| What you will do |
Which of the lines below include "this"? Each one should be copied out.

| Source information |
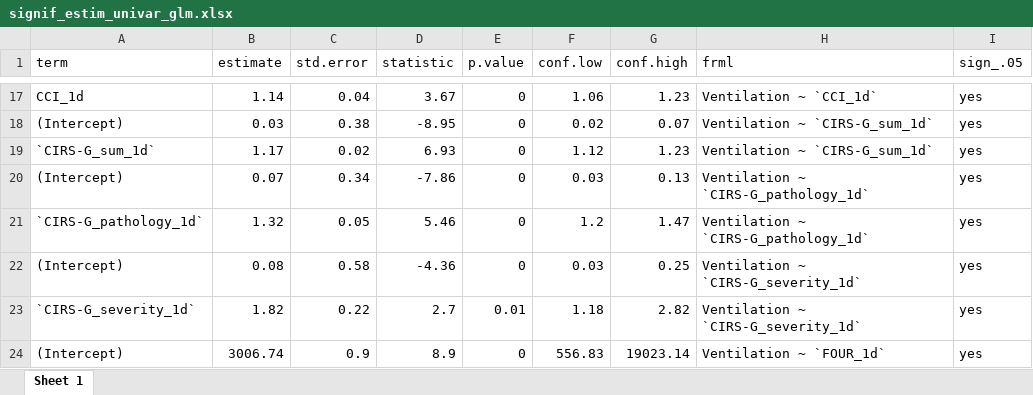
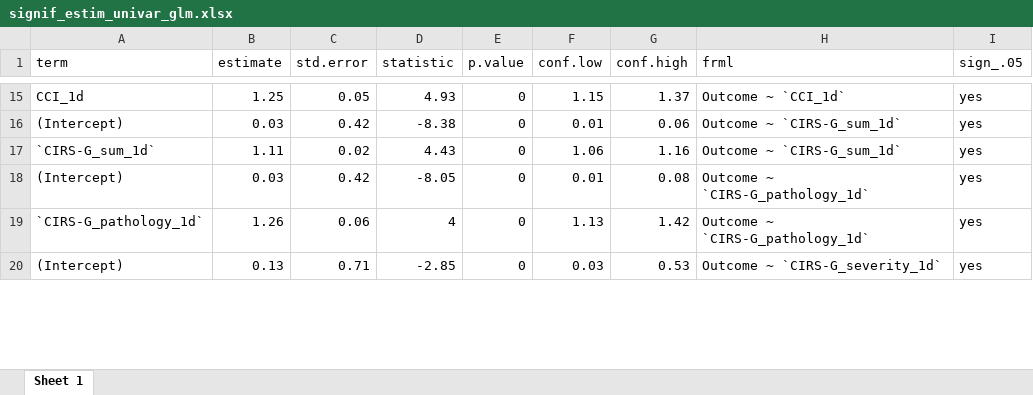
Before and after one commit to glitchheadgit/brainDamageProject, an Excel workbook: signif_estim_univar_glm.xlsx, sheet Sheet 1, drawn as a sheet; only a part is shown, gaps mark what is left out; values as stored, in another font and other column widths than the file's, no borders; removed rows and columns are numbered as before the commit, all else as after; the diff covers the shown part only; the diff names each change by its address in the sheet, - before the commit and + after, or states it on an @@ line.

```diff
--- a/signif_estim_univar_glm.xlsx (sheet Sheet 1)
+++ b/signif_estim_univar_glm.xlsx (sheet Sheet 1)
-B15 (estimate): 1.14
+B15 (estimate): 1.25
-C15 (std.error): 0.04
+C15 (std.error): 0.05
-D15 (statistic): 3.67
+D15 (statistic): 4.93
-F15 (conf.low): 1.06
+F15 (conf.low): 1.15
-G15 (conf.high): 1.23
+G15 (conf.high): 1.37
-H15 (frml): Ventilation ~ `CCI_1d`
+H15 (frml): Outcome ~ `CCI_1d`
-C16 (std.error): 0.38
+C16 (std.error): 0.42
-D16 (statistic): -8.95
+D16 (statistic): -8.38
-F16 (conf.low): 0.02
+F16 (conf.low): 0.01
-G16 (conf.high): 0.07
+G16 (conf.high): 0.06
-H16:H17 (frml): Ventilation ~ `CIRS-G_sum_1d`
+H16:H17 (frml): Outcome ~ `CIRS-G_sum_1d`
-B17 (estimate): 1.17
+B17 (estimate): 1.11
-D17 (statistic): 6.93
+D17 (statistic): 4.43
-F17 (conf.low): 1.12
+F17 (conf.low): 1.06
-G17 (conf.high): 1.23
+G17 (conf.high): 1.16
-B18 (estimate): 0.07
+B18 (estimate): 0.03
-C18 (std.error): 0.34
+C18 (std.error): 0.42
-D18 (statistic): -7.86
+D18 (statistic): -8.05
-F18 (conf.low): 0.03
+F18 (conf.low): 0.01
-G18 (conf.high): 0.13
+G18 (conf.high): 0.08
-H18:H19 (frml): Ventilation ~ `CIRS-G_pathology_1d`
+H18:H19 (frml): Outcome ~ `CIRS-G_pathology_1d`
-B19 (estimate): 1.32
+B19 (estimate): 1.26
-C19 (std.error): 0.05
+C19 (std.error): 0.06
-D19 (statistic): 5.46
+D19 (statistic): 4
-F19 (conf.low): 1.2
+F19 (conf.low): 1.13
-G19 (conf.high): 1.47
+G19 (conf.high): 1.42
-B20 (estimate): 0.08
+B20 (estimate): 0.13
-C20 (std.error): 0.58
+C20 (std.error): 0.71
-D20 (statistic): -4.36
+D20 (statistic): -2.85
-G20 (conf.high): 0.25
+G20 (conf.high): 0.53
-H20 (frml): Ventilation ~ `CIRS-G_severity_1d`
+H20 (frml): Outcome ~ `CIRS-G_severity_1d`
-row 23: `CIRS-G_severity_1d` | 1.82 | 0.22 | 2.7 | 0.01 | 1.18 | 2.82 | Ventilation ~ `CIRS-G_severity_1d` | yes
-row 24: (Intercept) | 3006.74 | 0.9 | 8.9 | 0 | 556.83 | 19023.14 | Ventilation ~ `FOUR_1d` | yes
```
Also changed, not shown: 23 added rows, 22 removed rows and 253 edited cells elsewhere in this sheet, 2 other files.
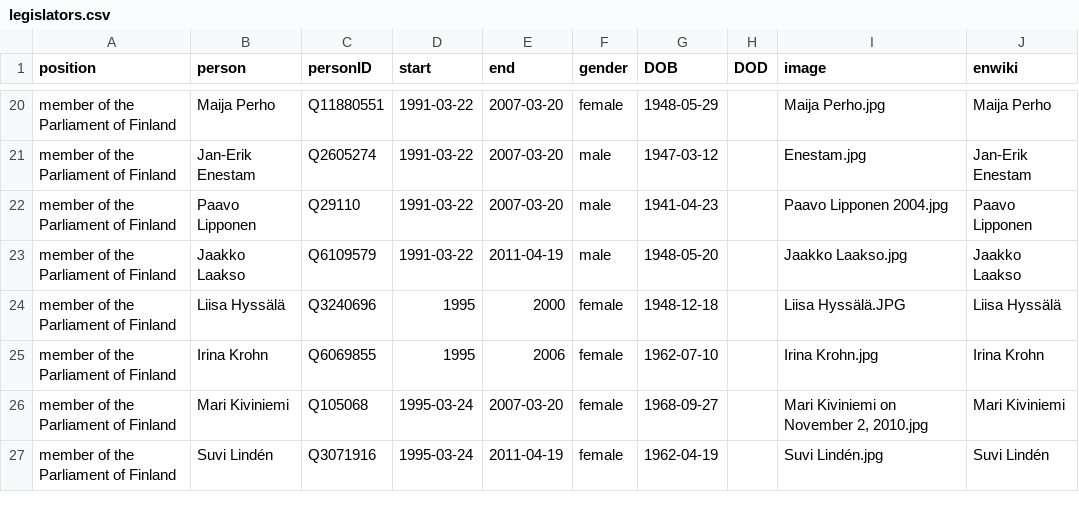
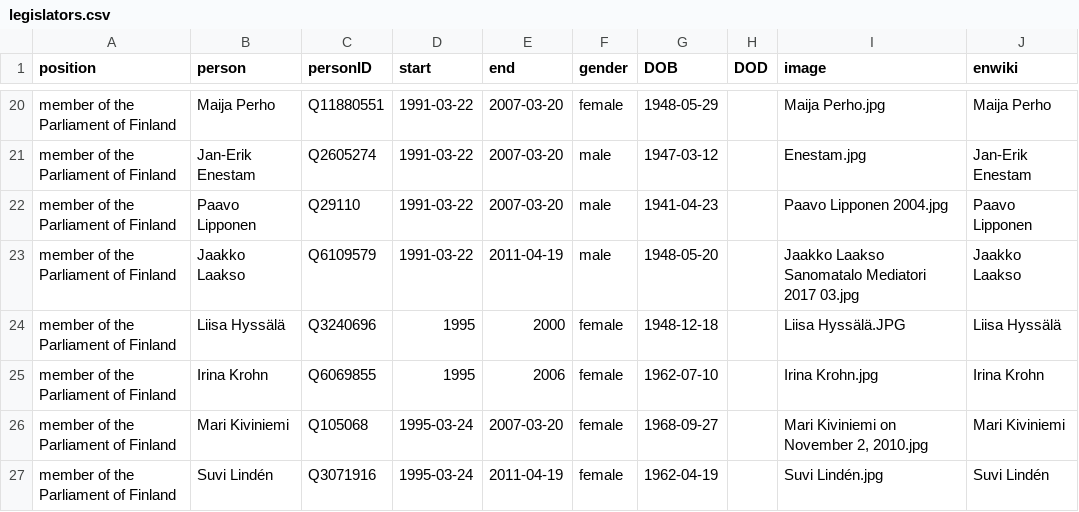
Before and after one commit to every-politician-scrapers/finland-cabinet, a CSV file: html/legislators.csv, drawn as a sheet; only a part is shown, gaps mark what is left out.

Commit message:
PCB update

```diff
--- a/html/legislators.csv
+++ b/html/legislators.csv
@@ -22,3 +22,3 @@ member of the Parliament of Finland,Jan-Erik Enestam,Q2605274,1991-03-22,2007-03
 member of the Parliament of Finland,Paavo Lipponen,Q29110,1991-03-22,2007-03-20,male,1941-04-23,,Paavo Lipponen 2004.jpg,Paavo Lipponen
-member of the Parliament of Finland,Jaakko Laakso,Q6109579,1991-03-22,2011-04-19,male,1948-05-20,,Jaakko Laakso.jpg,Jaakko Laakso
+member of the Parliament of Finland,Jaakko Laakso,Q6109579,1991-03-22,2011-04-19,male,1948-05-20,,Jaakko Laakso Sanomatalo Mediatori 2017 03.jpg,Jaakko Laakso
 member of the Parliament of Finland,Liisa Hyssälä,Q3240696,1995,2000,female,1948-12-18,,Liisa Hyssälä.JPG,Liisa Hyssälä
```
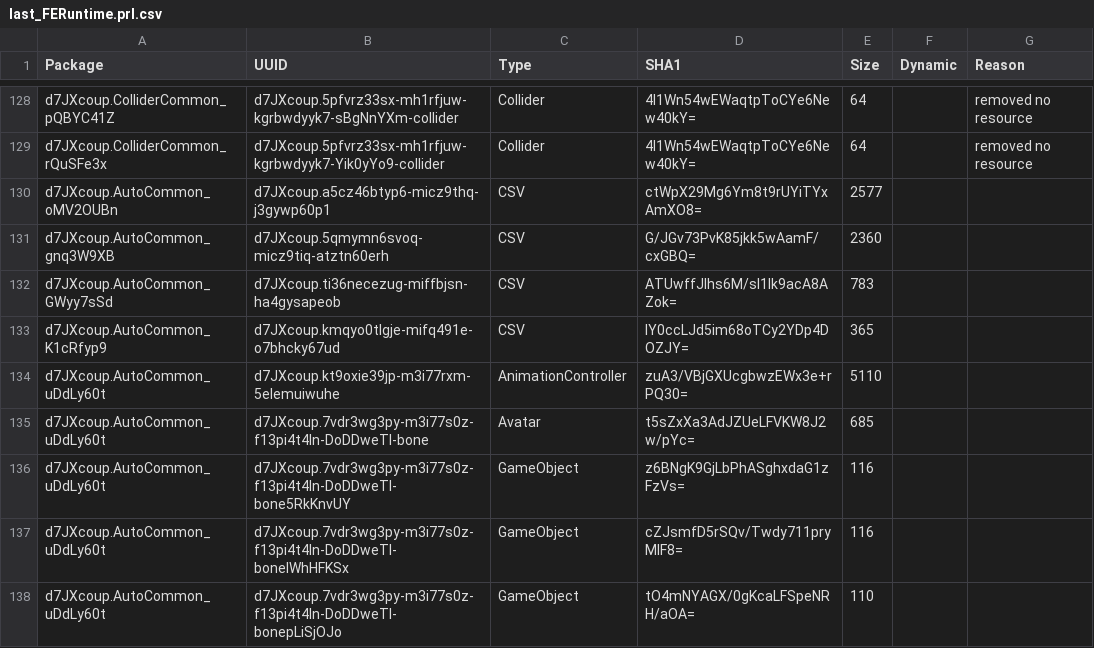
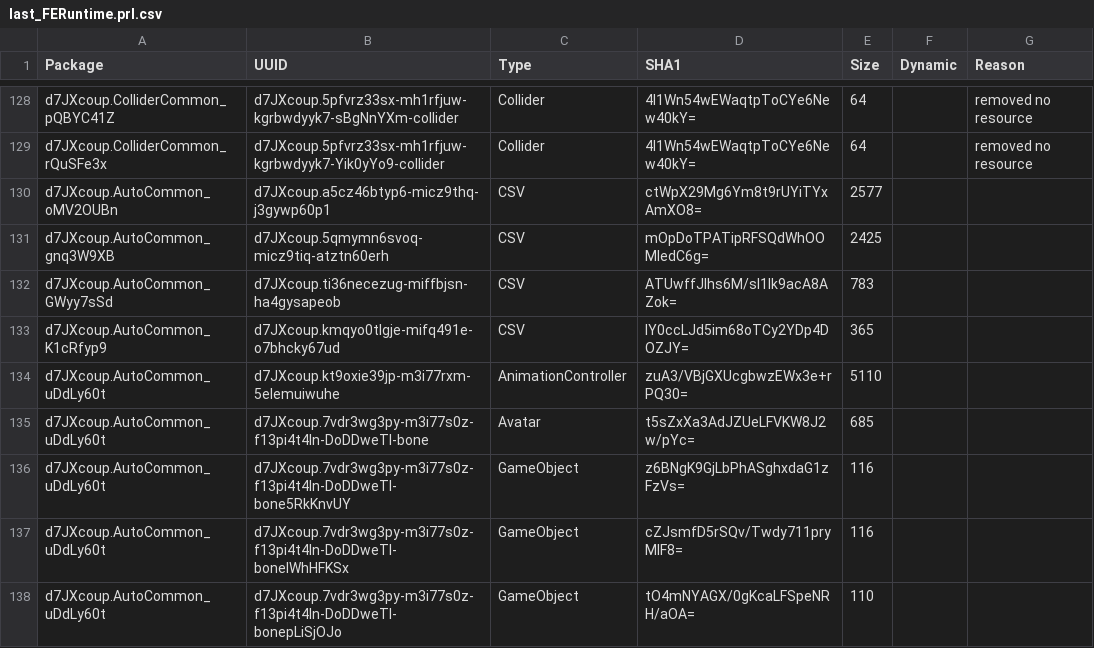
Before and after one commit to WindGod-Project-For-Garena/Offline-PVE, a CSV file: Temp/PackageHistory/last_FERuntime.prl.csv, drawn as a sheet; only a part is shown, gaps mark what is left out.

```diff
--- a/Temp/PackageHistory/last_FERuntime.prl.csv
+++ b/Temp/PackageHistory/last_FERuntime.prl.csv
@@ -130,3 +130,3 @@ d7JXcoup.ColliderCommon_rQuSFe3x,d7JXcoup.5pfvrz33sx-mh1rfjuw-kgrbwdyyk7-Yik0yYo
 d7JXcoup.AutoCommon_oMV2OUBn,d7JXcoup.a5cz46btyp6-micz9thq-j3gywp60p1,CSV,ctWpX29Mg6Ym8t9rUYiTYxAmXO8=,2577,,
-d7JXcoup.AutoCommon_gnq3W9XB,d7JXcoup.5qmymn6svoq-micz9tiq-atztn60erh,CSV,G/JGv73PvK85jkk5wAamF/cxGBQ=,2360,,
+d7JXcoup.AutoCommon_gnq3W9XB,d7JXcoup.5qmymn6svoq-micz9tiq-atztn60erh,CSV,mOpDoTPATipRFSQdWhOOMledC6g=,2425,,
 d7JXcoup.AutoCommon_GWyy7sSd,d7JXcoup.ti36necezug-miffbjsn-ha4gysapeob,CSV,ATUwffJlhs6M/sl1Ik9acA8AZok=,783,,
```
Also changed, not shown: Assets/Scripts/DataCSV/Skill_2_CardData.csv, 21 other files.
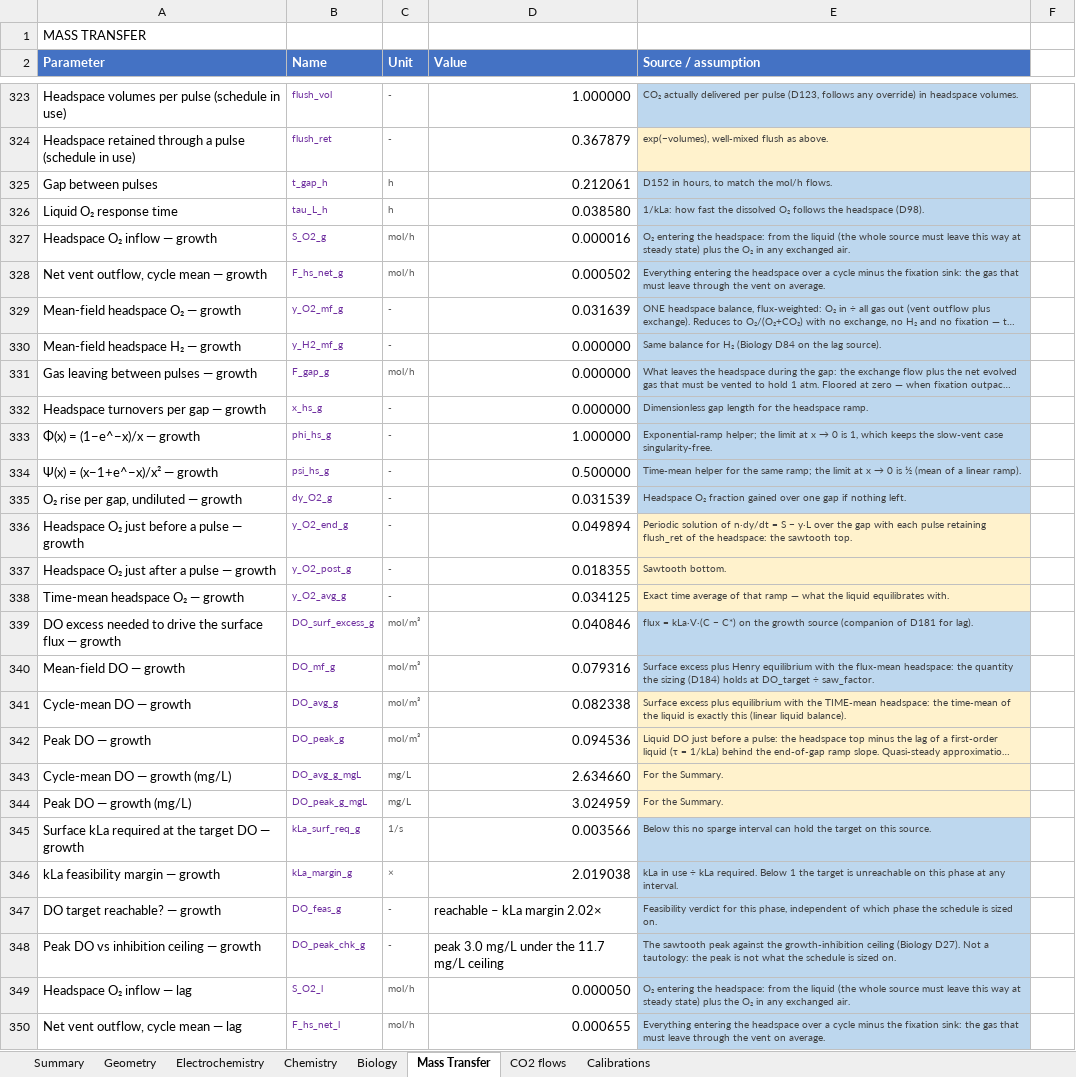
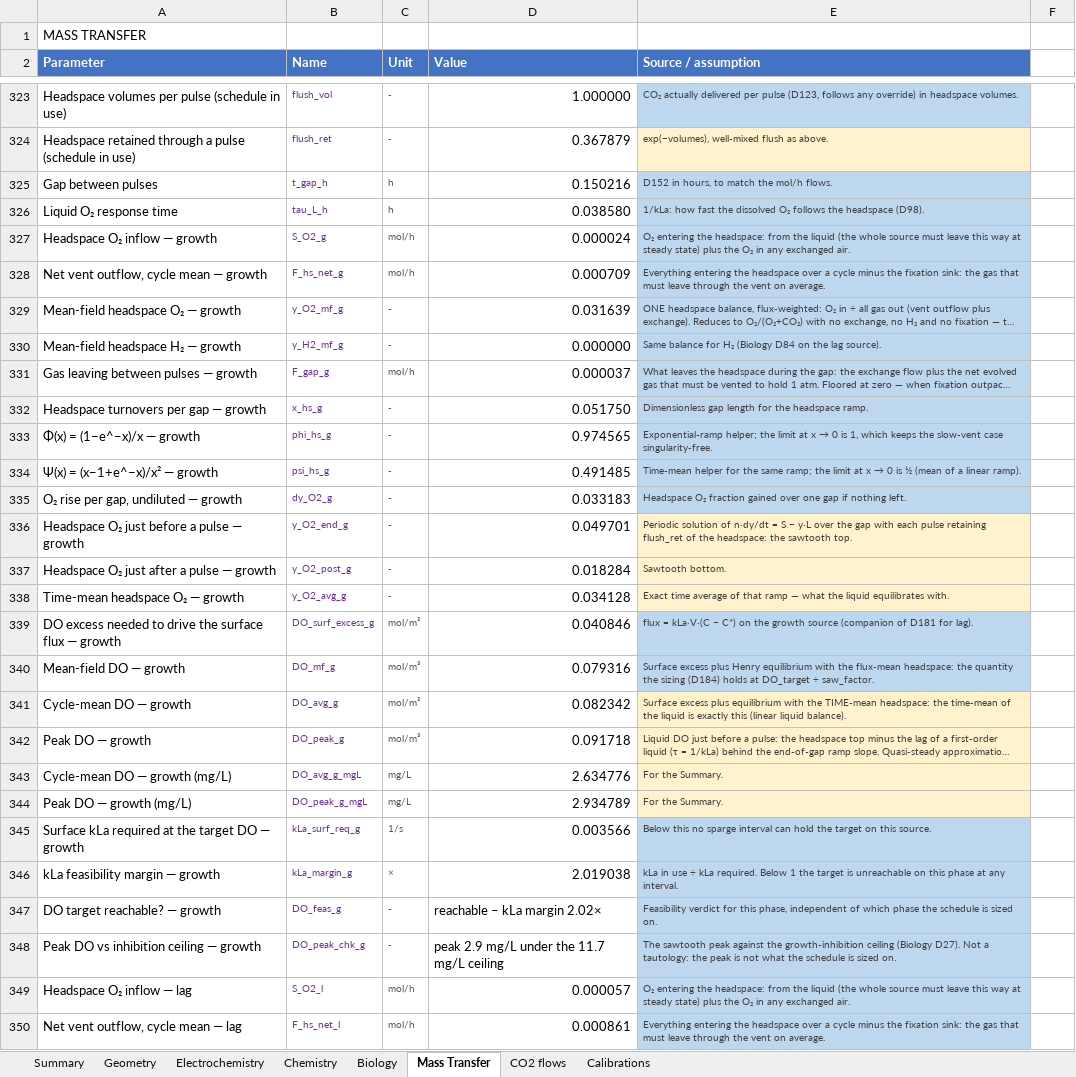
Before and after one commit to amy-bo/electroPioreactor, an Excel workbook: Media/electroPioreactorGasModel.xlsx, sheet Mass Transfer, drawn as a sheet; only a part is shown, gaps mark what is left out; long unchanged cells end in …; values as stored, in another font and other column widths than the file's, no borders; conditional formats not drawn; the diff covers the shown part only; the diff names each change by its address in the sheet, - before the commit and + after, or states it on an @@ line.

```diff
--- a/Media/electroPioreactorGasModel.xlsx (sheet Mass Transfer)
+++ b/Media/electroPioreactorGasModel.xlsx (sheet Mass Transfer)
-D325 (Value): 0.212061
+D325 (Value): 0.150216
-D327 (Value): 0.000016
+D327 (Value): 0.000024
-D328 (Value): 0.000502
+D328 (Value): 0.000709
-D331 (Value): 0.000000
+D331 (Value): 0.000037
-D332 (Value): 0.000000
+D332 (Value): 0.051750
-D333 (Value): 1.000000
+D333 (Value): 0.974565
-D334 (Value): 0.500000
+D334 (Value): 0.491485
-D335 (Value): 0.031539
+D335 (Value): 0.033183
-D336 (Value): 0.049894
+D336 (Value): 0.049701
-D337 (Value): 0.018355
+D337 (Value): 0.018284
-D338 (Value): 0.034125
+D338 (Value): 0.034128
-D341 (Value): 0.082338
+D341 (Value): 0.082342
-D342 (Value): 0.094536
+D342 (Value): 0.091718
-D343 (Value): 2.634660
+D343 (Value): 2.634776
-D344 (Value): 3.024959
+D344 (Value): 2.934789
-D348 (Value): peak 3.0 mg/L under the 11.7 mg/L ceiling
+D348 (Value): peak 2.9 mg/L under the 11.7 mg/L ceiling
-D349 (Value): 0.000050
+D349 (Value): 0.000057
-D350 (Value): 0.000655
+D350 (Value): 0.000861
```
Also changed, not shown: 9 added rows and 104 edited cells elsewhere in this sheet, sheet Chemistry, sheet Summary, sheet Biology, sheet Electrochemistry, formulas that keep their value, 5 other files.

| Response to the task |
Also changed, not shown: 23 added rows, 22 removed rows and 253 edited cells elsewhere in this sheet, 2 other files.
Also changed, not shown: 9 added rows and 104 edited cells elsewhere in this sheet, sheet Chemistry, sheet Summary, sheet Biology, sheet Electrochemistry, formulas that keep their value, 5 other files.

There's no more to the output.